Down we dive, spouting our flame from under
Off with one helluva roar!

But as the name suggests, most fight songs are about fighting. And fighting some more. University of Massachusetts fans sing:

Fight, fight, Massachusetts!

Fight, fight every play!
Fight, fight for a touchdown!
Fight all your might today!

Southern California fans strike a similar chord:

Fight on for ol' S.C.,
Our men fight on to victory.
Our alma mater dear
Looks up to you,
Fight on and win
For ol' S.C.
Fight on to victory
Fight on!

Some old fight songs are pacifist in nature, but they dispense with promises of violence in favor of getting drunk.

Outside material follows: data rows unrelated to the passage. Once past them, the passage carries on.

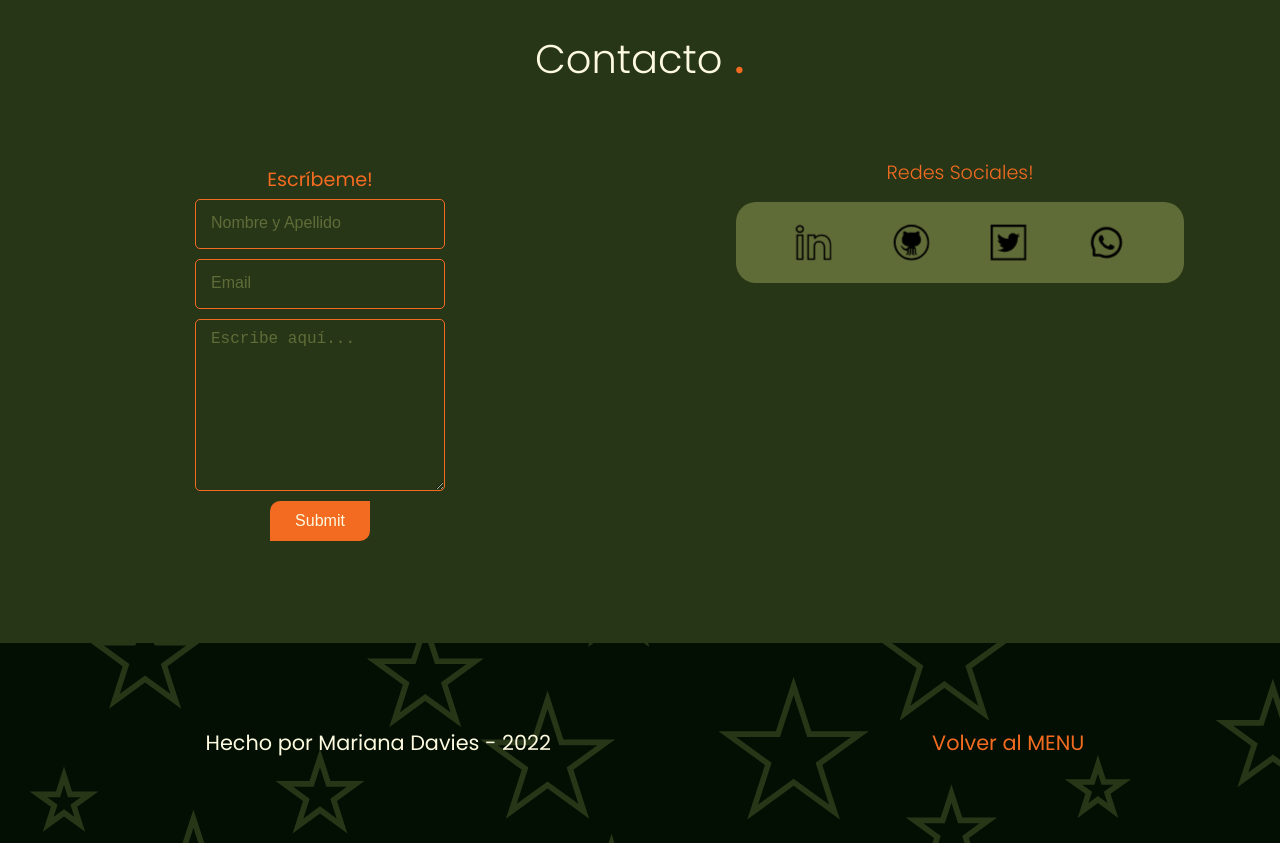
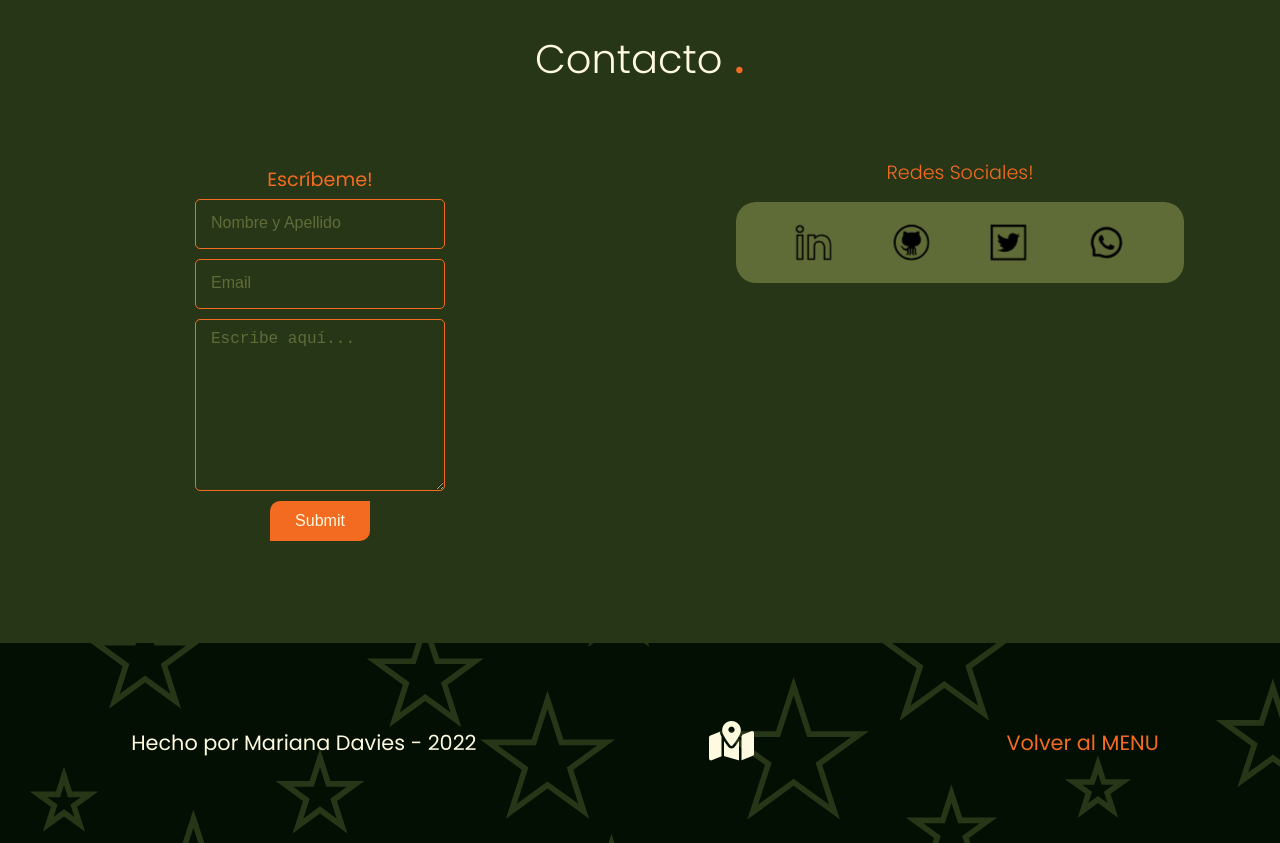
Before and after one commit to MarianaDavies/entrega-4, a plain HTML site: page index.html in a window 1280 px wide. Shown: the part 3015-3858 px from the top of the page. Drawn offline with Linux system fonts and the light colour scheme.

Commit message:
modificion footer

```diff
--- a/index.html
+++ b/index.html
@@ -193,7 +193,10 @@
                 <p>Hecho por Mariana Davies - 2022</p>
             </div>
             <div>
-                <a href="#menu">Volver al MENU </a>
+                <a  class="map" href="https://www.google.com/maps/place/Trelew,+Chubut/@-43.2381715,-65.5045063,13.65z/data=!4m5!3m4!1s0xbe0144b6cf6769bb:0x9cbd6c76af132e0d!8m2!3d-43.2493016!4d-65.3076351" target="_blank"><i class="fa-solid fa-map-location-dot"></i></a>
+            </div>
+            <div>
+                <a class="volver" href="#menu">Volver al MENU </a>
             </div>
         </footer>
     </main>
--- a/style.css
+++ b/style.css
@@ -525,9 +525,21 @@ footer a {
     color: var(--orange);
     font-size: 1.3rem;
 }
-footer a:hover {
+footer .volver:hover {
     color: var(--light-orange);
     border-bottom: 2px solid var(--orange);
     transform: scale(1.1);
     transition: all 0.3s ease;
 }
+footer i {
+    color: #f3c053;
+    font-size: 1rem;
+    margin-right: 20px;
+}
+
+footer i:hover {
+    transform: rotate(360deg) scale(1.3);
+    transition: 1s;
+    border-bottom: none;
+    color: var(--light-orange);
+}
```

The New Mexico State fight song declares:

Aggies, oh Aggies
We'll win this game or know the reason why
And when we win this game
We'll buy a keg of booze
And we'll drink to the Aggies
'Til we wobble in our shoes

As for Cal's new song, Calonico said it was too early to know how well it would be integrated into the actual games.

"A lot of old blues said they love it," he said, using the term for Cal alumni.

At games, he said: "It still hasn't really caught on. We've plastered the words up on the Jumbotron so that people will sing along."

Asked if he would recommend that other universities amend their fight songs, Calonico said, "It's what worked for us."

Nifty multimedia postscript: to listen to any of these songs, mosey on over here.